The study was undertaken in the 2012-13 peak season (late December and early January), and considered expenditure across a range of regions and by a variety of visitor types (for example, those staying in built and non-built accommodation). By extrapolating the peak season average daily expenditure over the 2012 year, the researchers concluded that visitors may have spent as much as $733 million while staying at Holiday Parks, HAPNZ Chief Executive Fergus Brown says.

“While expenditure may be lower over the shoulder seasons, as visitors may be less inclined to participate (and pay for) outdoor activities, for example, they may also spend more on accommodation when the weather is less favourable,” Mr Brown says.

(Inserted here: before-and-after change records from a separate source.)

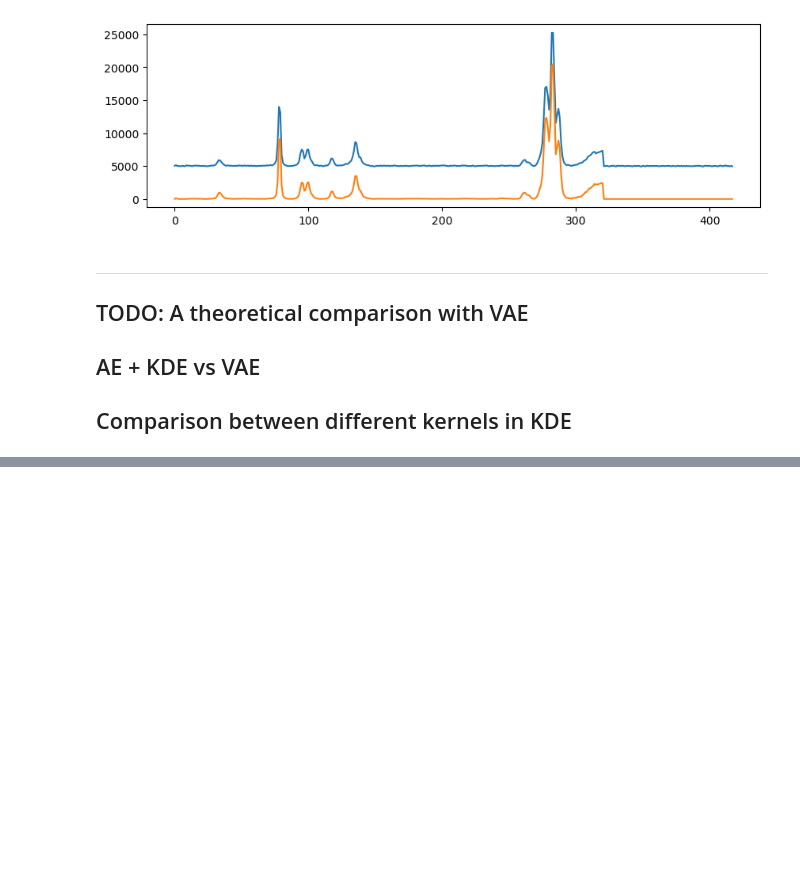
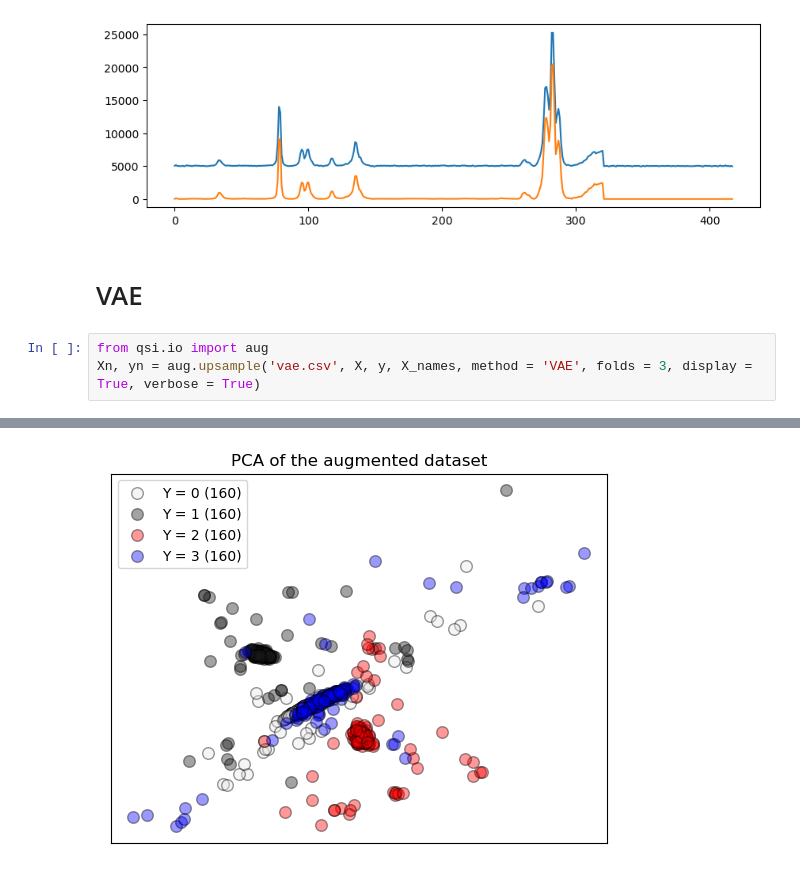
Before and after one commit to zhangys11/qsi-tk, a Jupyter notebook: notebook/qsi-tk - aug.ipynb, the cells around one changed output, grey strips where cells are left out. Saved outputs shown, nothing was run; the diff lists cells and outputs as text; blank space fills up the shorter version.

```diff
--- a/notebook/qsi-tk - aug.ipynb
+++ b/notebook/qsi-tk - aug.ipynb
@@ -251,11 +251,9 @@ plt.plot(Xn[0])
 # %% [output]
 [<matplotlib.lines.Line2D at 0x...>]
 [figure]
-# %% [markdown]
-<hr/>
-
-## TODO: A theoretical comparison with VAE
-
-## AE + KDE vs VAE
-
-## Comparison between different kernels in KDE
+# %% [markdown]
+# VAE
+# %%
+from qsi.io import aug
+Xn, yn = aug.upsample('vae.csv', X, y, X_names, method = 'VAE', folds = 3, display = True, verbose = True)
+# %% [output]
@@ -261,0 +277 @@ plt.plot(Xn[0])
+[figure, added]
```
Also changed, not shown: parts of 3 cells of this notebook, 5 other files.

The research revealed that an average of just 26% of daily expenditure by Holiday Park visitors goes toward Holiday Park accommodation costs.

“The balance, which totals approximately $541 million annually, is typically spent outside Holiday Parks in areas such as hospitality (cafes, restaurants, bars), activities and attractions, transport (rental vehicles, fuel, buses, taxis), retail goods and services, and entertainment,” Mr Brown says.

Holiday Park Visitors
Year Ending December 2012:
Accommodation 26% $193 million
Groceries/Snacks 15% $112 million
Transport 12% $88 million
Activities/Admission Fees 12% $86 million
Cafes/Restaurants/Eating out 11% $79 million
Petrol/Fuel 9% $66 million
Bars/Nightclubs/Alcohol 2% $15 million
Other Shopping 13% $95 million
TOTAL 100% $733 million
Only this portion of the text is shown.